**WHAT IS REQUIRED:**
Go through the data and copy each line where the string "label" appears.

**SOURCE MATERIAL:**
################

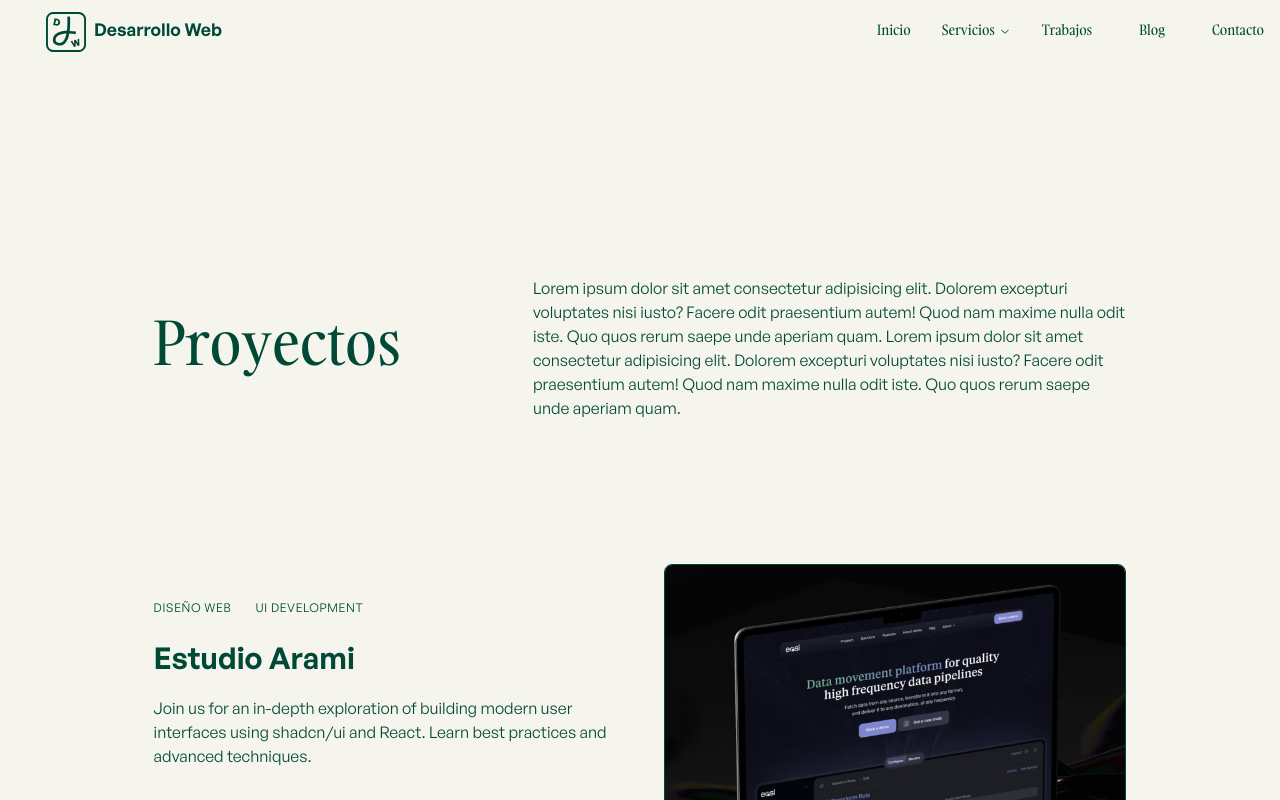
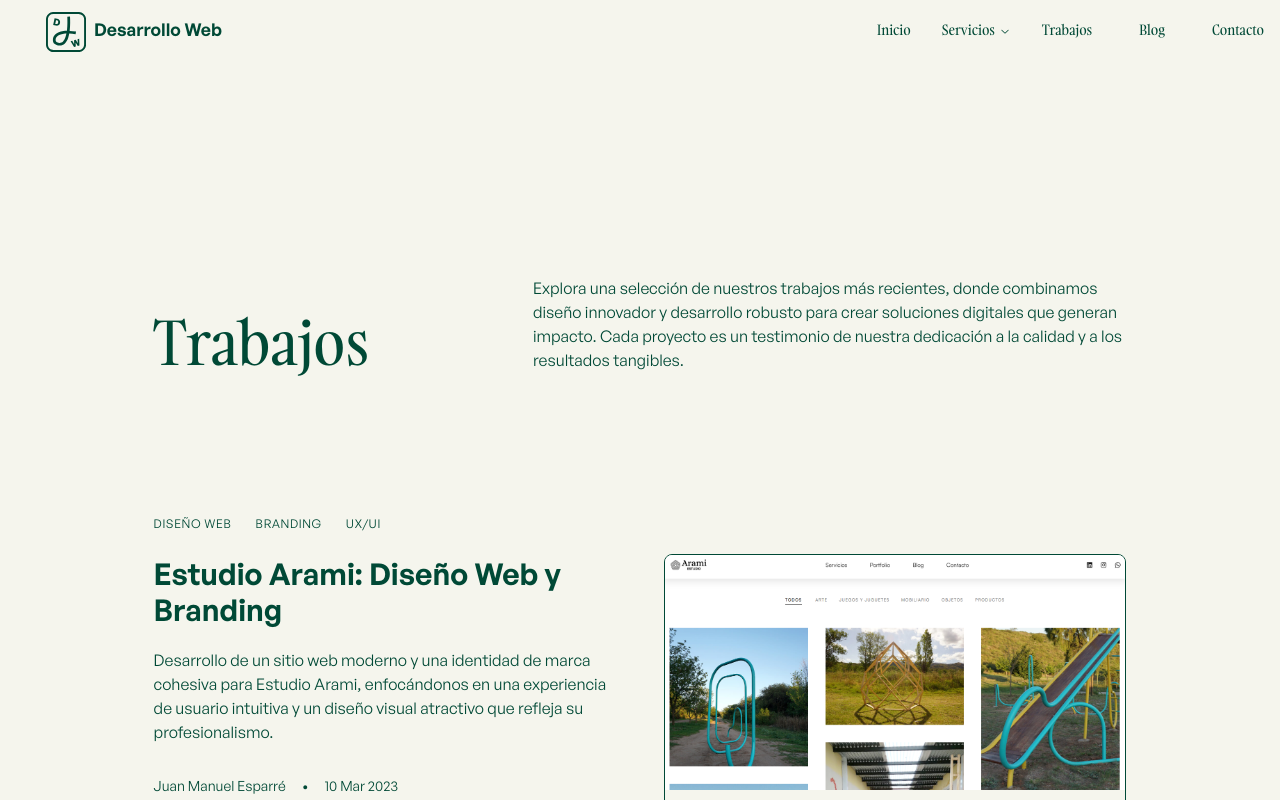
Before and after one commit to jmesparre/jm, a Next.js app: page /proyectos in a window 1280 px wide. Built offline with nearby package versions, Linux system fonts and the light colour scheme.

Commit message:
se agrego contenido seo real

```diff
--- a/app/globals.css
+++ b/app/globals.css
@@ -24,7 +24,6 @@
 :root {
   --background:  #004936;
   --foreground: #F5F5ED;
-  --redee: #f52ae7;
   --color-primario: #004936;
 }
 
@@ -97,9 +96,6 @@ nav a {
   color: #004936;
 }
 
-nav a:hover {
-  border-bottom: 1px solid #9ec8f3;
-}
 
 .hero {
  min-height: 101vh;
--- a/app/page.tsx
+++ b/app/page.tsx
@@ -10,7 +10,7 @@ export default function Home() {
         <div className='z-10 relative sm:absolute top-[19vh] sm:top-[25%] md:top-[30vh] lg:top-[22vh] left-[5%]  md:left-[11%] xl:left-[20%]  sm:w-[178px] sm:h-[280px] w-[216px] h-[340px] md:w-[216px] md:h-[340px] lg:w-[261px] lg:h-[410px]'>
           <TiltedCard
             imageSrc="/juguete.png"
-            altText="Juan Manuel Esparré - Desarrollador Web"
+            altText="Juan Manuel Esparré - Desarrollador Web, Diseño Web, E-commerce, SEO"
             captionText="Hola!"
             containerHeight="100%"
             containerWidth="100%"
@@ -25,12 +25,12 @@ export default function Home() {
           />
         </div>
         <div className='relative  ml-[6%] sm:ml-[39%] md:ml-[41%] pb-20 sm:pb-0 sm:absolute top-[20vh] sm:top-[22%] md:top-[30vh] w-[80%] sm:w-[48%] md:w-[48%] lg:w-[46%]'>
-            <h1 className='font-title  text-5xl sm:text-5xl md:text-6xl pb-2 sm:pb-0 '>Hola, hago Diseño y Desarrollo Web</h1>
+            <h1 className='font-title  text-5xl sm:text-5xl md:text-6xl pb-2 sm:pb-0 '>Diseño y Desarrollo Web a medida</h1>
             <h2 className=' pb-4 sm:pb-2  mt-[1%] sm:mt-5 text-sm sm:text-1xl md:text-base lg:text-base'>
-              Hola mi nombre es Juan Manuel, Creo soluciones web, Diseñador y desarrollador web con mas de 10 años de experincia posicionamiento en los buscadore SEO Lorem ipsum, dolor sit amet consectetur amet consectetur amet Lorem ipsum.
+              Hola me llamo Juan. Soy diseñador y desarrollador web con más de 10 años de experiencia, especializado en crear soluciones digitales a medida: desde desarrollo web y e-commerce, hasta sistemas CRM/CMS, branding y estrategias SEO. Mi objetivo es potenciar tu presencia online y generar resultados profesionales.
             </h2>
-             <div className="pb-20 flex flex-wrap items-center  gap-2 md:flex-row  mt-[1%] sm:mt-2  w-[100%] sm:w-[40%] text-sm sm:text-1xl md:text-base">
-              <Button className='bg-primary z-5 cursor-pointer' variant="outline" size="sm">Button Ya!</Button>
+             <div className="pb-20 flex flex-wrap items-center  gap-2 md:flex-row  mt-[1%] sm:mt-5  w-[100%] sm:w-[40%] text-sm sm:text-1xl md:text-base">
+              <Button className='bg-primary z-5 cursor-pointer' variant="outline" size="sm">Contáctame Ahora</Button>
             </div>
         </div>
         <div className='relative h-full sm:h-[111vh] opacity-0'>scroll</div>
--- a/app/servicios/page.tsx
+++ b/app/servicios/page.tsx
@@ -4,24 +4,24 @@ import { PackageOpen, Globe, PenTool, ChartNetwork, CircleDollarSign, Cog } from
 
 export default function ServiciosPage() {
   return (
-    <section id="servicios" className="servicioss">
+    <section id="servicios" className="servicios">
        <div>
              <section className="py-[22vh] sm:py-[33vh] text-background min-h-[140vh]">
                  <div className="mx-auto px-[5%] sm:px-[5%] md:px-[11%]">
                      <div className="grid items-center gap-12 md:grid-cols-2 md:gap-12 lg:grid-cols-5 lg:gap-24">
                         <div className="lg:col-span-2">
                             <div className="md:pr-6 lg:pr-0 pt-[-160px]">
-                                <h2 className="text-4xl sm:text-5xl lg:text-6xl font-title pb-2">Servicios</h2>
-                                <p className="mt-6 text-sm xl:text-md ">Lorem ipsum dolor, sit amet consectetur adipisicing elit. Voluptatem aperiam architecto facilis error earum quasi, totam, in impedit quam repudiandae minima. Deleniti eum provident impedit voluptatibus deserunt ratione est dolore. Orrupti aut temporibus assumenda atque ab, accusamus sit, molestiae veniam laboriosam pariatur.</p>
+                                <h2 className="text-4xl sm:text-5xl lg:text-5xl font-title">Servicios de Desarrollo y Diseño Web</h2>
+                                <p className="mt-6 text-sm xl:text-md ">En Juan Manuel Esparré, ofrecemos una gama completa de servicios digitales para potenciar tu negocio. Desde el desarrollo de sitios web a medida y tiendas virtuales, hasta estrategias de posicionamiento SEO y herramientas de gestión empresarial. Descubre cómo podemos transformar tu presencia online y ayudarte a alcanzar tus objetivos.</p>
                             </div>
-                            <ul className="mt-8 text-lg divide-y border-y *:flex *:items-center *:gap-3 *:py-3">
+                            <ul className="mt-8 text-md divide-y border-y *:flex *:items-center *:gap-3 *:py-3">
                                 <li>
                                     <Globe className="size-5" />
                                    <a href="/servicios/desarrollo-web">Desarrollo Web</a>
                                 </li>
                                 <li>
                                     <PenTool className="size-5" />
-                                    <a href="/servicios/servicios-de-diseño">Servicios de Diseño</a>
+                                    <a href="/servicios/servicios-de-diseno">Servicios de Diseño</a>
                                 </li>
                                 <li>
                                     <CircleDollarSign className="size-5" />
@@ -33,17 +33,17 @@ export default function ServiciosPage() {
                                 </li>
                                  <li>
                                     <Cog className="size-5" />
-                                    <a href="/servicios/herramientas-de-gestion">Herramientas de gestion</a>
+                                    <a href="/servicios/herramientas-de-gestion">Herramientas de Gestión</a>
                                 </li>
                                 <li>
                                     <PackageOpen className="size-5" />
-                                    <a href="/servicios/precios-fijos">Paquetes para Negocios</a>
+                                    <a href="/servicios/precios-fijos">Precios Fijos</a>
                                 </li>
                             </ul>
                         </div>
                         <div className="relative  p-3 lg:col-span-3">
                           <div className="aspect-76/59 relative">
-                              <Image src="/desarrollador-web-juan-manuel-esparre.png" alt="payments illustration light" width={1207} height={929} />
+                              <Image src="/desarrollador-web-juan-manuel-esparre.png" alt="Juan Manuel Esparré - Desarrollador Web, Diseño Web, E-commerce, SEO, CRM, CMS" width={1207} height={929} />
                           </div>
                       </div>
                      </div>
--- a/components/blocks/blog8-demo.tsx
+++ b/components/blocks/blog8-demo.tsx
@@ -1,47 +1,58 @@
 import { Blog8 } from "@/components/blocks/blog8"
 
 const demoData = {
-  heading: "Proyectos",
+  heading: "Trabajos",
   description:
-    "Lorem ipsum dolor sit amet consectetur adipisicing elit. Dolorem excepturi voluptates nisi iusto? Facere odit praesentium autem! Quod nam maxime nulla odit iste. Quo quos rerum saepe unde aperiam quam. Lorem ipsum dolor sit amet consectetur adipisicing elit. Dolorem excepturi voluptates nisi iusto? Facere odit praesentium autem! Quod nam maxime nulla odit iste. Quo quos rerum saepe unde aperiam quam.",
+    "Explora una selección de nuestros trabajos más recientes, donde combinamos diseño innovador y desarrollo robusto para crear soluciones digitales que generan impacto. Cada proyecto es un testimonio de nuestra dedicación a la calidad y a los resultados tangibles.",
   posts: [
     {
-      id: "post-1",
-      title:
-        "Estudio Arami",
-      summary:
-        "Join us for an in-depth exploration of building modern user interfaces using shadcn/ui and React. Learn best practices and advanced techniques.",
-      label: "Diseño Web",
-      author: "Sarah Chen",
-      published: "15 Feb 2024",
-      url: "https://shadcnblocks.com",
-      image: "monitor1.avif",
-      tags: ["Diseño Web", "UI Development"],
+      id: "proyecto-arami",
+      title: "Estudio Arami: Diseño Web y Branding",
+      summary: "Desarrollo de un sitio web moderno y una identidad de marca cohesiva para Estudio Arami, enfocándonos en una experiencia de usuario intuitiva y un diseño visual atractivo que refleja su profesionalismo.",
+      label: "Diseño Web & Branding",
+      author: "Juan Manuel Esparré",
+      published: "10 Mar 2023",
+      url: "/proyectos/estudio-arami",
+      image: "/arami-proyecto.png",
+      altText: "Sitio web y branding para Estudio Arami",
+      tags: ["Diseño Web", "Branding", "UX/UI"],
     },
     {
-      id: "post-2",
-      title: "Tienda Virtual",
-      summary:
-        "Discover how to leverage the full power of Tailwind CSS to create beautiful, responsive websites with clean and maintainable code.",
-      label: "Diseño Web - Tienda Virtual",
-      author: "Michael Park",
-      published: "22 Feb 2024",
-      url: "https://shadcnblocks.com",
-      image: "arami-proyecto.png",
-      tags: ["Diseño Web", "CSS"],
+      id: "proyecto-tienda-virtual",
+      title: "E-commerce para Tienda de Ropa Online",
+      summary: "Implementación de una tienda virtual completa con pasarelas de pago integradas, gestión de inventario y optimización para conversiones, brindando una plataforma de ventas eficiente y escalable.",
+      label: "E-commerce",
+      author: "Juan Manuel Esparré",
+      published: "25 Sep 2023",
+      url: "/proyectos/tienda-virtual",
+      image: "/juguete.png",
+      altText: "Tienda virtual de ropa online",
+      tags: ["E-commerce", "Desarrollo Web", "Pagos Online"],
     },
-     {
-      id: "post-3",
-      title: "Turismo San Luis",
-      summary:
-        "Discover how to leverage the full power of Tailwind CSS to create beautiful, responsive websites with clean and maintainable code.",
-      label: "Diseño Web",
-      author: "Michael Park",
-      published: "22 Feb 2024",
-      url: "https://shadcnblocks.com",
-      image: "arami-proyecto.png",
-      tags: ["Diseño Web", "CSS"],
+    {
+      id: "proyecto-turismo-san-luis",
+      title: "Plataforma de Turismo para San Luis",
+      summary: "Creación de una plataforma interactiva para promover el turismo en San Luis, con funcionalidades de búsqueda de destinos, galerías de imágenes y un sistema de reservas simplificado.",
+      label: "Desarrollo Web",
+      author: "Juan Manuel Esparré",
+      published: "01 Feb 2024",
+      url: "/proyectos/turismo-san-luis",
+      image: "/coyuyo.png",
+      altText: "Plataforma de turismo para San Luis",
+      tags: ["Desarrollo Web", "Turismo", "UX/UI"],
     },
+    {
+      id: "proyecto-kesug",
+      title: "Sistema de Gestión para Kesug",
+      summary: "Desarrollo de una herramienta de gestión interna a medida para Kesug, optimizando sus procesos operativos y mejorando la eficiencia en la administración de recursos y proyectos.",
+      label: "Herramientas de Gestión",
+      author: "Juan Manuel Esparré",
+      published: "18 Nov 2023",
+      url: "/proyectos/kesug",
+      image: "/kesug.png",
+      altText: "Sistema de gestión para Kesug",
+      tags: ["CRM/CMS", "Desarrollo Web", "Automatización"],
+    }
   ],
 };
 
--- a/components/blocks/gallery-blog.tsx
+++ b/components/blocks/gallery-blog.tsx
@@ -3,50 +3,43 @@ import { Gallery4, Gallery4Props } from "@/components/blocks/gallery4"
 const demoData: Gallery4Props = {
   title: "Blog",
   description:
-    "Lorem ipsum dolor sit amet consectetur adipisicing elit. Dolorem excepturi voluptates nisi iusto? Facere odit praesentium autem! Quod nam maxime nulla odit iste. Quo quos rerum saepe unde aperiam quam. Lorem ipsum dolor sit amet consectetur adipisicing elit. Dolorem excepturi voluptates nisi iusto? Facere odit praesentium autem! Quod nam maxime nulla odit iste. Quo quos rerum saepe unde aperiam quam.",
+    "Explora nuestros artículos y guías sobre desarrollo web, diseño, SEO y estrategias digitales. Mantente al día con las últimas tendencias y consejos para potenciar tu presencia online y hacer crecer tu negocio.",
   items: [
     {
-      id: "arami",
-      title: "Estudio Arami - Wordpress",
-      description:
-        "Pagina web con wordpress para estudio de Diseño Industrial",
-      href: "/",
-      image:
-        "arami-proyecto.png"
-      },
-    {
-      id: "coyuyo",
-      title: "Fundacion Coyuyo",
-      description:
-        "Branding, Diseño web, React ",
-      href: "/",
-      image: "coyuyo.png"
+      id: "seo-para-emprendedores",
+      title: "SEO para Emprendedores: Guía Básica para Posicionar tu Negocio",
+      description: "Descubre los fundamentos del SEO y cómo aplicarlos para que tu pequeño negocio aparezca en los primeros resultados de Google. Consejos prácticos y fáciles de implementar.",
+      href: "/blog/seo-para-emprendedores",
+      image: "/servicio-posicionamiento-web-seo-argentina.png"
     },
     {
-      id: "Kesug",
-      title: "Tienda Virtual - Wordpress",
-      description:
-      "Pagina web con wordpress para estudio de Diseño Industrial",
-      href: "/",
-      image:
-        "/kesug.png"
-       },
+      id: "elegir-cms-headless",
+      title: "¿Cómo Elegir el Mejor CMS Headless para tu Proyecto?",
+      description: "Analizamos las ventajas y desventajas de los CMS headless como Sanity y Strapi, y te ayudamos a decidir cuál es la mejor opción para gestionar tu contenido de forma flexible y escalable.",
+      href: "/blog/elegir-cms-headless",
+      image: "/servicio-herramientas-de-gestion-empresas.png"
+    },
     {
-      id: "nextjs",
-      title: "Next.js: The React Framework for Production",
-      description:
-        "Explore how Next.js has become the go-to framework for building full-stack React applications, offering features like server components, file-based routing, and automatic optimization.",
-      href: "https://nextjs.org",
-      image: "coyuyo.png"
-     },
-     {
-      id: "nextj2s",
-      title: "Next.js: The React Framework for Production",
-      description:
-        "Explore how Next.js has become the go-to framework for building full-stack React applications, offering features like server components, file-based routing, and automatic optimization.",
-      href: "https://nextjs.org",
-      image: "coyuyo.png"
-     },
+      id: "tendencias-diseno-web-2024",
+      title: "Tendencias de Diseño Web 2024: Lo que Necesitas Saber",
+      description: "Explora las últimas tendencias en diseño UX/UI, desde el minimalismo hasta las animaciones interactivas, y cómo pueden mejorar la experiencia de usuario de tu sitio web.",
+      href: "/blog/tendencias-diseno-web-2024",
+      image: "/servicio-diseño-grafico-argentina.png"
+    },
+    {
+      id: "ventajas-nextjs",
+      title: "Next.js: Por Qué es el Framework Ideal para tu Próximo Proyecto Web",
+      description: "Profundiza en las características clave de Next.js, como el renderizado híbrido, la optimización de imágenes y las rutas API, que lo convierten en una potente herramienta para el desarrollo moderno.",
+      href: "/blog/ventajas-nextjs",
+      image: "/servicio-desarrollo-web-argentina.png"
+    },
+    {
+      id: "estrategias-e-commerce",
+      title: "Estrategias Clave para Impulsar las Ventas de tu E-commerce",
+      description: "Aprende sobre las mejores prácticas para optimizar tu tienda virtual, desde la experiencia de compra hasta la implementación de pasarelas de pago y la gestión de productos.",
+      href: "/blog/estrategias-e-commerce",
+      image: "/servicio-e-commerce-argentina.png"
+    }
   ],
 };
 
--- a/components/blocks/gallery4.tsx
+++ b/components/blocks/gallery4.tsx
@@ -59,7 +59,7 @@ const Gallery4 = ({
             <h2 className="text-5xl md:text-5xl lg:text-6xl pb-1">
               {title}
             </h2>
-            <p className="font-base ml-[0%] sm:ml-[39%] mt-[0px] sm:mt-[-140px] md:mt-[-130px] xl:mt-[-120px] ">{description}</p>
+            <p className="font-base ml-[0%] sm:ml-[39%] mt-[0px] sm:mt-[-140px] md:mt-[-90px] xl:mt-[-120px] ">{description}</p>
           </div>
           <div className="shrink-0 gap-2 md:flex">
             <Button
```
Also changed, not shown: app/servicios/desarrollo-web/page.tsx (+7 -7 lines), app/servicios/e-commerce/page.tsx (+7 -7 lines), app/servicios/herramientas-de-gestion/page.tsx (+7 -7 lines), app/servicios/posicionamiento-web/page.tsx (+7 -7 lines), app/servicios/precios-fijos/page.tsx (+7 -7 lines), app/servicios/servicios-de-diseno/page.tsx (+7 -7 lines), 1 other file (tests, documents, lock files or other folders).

################

**SOLVED EXERCISE:**
-      label: "Diseño Web",
+      label: "Diseño Web & Branding",
-      label: "Diseño Web - Tienda Virtual",
+      label: "E-commerce",
-      label: "Diseño Web",
+      label: "Desarrollo Web",
+      label: "Herramientas de Gestión",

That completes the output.